Posted on August 8th, 2012 by Gina Perille in Profiles
Tags: Special Collections
Even in library school, Chrissy Rissmeyer was more attracted to the cataloging side of library work than the research side. So it was only natural that she would be drawn to digitization—that is, converting printed materials or film into electronic files. “Digital libraries open these materials up to the wider world and make them accessible,” she raves. “It’s part of the future of libraries.”
The Boston Public Library has two digital imaging laboratories, one for books and “anything bound,” as Chrissy describes it, and the other for unbound materials such as posters, maps, postcards, photographs and negatives, manuscripts for rare books, and more. It is with the unbound materials that Chrissy shines as the library’s Digital Projects Metadata Coordinator. (“It’s an evolving title,” she laughs.)
“What I love most about digitizing is that it makes things available to people that they might not come across otherwise,” says Chrissy. For example, photographer Leslie Jones’ humorous depiction of 20th-century Boston has inspired a lively online social engagement that probably would not have occurred in a traditional library setting.
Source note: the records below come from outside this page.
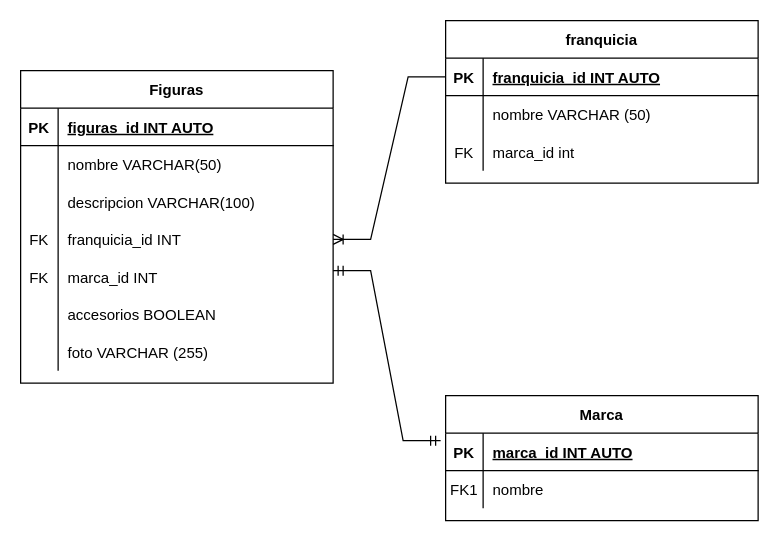
AlexisFlo/ModeladoDatos keeps this draw.io diagram as Hobby/Figuras_ModeloRelacional.drawio. Above is the earlier version. Source tidied: cells renumbered, new cells numbered last; positions are measured from the earlier drawing's top-left corner, leaving out a move shared by most shapes. Both pictures are drawn from the tidied source at 125%, with x=0, y=0 at pixel (20, 20).
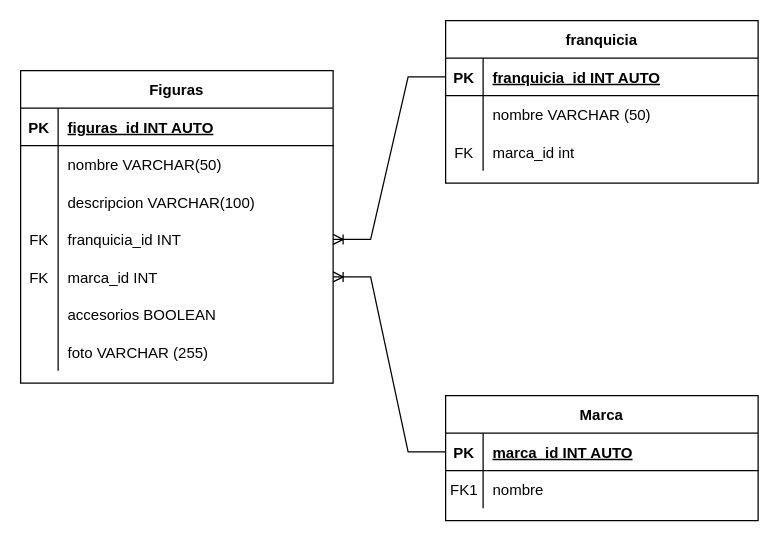
After the change.

The change refers to these unchanged cells:
```xml
<mxCell id="13" style="shape=partialRectangle;fillColor=none;points=[[0,0.5],[1,0.5]];portConstraint=eastwest;top=0;left=0;right=0;bottom=1;" parent="12" vertex="1">
  <mxGeometry y="30" width="250" height="30" as="geometry" />
</mxCell>
<mxCell id="32" style="shape=partialRectangle;fillColor=none;points=[[0,0.5],[1,0.5]];portConstraint=eastwest;top=0;left=0;right=0;bottom=0;" parent="19" vertex="1">
  <mxGeometry y="150" width="250" height="30" as="geometry" />
</mxCell>
```

Change to the diagram source:
```diff
@@
-    <mxCell id="42" style="edgeStyle=entityRelationEdgeStyle;fontSize=12;html=1;endArrow=ERmandOne;startArrow=ERmandOne;rounded=0;entryX=-0.016;entryY=0.2;entryDx=0;entryDy=0;entryPerimeter=0;" parent="1" edge="1" target="13">
-      <mxGeometry relative="1" as="geometry">
-        <mxPoint x="250" y="200" as="sourcePoint" />
-      </mxGeometry>
-    </mxCell>
+    <mxCell id="43" style="edgeStyle=entityRelationEdgeStyle;fontSize=12;html=1;endArrow=ERoneToMany;rounded=0;exitX=0;exitY=0.5;exitDx=0;exitDy=0;" parent="1" edge="1" source="13" target="32">
+      <mxGeometry relative="1" as="geometry" />
+    </mxCell>
```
“We have some of the most fun in the building,” Chrissy says. “I love seeing people interacting with these collections and enjoying them. Sometimes it even inspires them to learn more about it.”
Posted on August 6th, 2012 by Gina Perille in Profiles
Tags: Access and Innovation
Michael Colford has many responsibilities at the Boston Public Library, including overseeing the BPL’s role as Library for the Commonwealth, a designation that signifies that the BPL provides services and access to its collections to people across the entire state of Massachusetts. “We have a lot of very rich and deep collections, and access is a very important concern,” he says. “A big part of what libraries do is describe and catalog their materials and make them discoverable.”
For that reason, the library is focused on cataloging and digitizing material in order to make it accessible online. Michael is also taking the next logical step by providing technological equipment and training programs that help to bridge the “digital divide” between the most techno-savvy and those who might not yet know how to use a mouse.
Does that mean that the physical library is becoming obsolete? On the contrary, according to Michael. “The thing I think comes as a surprise to everyone is that people still want to come in to the library and be a part of a community,” he says. “While people are saying everything’s moving online and we’re not going to need the library building any more, that’s definitely not true. People are coming to socialize, to go to programs, to go to events, and to physically interact with the collections. Libraries have a unique role in society. It’ll be very interesting to see how things grow and change.”